About this exercise - Compute how many lines below contain the word "directed" and respond with that number only.

┄┄┄┄┄┄┄┄┄┄

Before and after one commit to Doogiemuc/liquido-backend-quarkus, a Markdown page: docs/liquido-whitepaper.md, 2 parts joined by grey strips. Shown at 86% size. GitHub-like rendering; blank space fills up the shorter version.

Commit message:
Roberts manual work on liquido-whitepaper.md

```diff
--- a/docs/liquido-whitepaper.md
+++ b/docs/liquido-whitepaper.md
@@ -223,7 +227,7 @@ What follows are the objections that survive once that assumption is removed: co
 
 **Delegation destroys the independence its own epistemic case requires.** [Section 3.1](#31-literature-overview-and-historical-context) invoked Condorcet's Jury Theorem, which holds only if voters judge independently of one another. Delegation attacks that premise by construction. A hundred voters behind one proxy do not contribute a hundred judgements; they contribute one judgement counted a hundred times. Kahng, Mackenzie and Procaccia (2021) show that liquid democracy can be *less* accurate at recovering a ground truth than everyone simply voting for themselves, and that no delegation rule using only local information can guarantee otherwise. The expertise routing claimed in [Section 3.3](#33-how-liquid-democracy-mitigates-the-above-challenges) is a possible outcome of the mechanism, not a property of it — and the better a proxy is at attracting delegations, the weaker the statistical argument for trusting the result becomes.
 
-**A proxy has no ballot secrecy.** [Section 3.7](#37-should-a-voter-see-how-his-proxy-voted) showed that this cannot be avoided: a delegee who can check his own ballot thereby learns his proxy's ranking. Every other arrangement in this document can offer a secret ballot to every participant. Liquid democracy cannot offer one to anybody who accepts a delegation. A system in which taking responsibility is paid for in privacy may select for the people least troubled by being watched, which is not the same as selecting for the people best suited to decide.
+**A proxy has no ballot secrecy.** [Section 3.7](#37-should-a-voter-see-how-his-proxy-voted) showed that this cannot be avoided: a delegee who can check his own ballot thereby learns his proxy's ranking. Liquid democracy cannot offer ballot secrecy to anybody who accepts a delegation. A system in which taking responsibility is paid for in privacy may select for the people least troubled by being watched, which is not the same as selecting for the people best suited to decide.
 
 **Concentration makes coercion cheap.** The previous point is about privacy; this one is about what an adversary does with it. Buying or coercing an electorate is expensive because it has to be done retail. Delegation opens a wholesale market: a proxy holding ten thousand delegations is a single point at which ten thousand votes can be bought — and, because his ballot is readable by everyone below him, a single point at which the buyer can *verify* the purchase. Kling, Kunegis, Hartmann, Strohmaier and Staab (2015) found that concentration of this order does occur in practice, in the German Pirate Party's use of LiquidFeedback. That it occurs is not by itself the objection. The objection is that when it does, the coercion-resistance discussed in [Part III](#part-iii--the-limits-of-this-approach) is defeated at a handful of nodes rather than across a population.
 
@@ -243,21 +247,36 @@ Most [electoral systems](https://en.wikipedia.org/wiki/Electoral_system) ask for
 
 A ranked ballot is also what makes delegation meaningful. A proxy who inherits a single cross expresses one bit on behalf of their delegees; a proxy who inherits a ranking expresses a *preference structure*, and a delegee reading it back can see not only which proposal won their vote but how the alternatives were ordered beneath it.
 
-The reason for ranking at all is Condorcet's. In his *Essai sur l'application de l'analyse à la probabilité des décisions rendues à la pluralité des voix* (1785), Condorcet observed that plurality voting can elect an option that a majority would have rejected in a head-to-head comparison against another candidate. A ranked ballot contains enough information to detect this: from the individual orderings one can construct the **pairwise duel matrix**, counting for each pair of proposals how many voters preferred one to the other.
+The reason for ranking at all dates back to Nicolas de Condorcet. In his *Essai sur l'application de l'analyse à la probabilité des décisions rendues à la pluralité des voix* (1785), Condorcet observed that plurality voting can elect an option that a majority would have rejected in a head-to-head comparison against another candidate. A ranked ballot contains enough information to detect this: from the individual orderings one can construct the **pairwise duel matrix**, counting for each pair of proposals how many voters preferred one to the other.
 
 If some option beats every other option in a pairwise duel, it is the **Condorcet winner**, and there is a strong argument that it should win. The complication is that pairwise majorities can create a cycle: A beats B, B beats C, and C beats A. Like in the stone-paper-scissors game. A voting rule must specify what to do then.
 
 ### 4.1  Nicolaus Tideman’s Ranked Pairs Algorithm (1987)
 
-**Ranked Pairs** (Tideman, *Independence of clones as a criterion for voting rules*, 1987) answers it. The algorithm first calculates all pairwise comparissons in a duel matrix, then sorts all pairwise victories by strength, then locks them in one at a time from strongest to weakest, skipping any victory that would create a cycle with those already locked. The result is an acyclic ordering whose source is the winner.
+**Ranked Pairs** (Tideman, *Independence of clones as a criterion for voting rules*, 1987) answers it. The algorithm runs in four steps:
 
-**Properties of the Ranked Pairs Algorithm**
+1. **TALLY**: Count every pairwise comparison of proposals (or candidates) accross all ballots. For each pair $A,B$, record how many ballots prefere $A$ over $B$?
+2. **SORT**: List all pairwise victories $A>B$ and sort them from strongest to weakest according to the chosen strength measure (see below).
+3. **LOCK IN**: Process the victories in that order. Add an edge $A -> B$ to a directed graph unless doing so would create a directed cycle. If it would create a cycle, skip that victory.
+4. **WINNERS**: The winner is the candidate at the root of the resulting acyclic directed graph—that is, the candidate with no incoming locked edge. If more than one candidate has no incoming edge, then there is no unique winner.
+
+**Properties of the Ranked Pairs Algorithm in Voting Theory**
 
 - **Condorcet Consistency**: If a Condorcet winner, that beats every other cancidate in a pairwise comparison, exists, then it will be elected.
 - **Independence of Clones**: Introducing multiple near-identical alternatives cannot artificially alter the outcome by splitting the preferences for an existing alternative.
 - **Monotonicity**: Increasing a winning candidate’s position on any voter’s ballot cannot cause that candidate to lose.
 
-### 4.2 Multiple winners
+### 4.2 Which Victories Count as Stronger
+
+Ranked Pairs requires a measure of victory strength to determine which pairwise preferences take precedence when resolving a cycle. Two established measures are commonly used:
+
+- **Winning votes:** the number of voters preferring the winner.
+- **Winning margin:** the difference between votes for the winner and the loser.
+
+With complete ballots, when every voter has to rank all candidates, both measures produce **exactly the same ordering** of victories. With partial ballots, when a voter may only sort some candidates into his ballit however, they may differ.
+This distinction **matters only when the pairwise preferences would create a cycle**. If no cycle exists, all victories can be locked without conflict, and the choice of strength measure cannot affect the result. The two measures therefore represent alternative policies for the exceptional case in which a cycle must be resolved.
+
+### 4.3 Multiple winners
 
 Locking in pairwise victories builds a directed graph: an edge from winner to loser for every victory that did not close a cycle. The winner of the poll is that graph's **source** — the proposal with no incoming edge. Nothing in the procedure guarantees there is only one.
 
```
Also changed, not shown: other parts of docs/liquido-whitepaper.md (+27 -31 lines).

┄┄┄┄┄┄┄┄┄┄

Exercise result - 3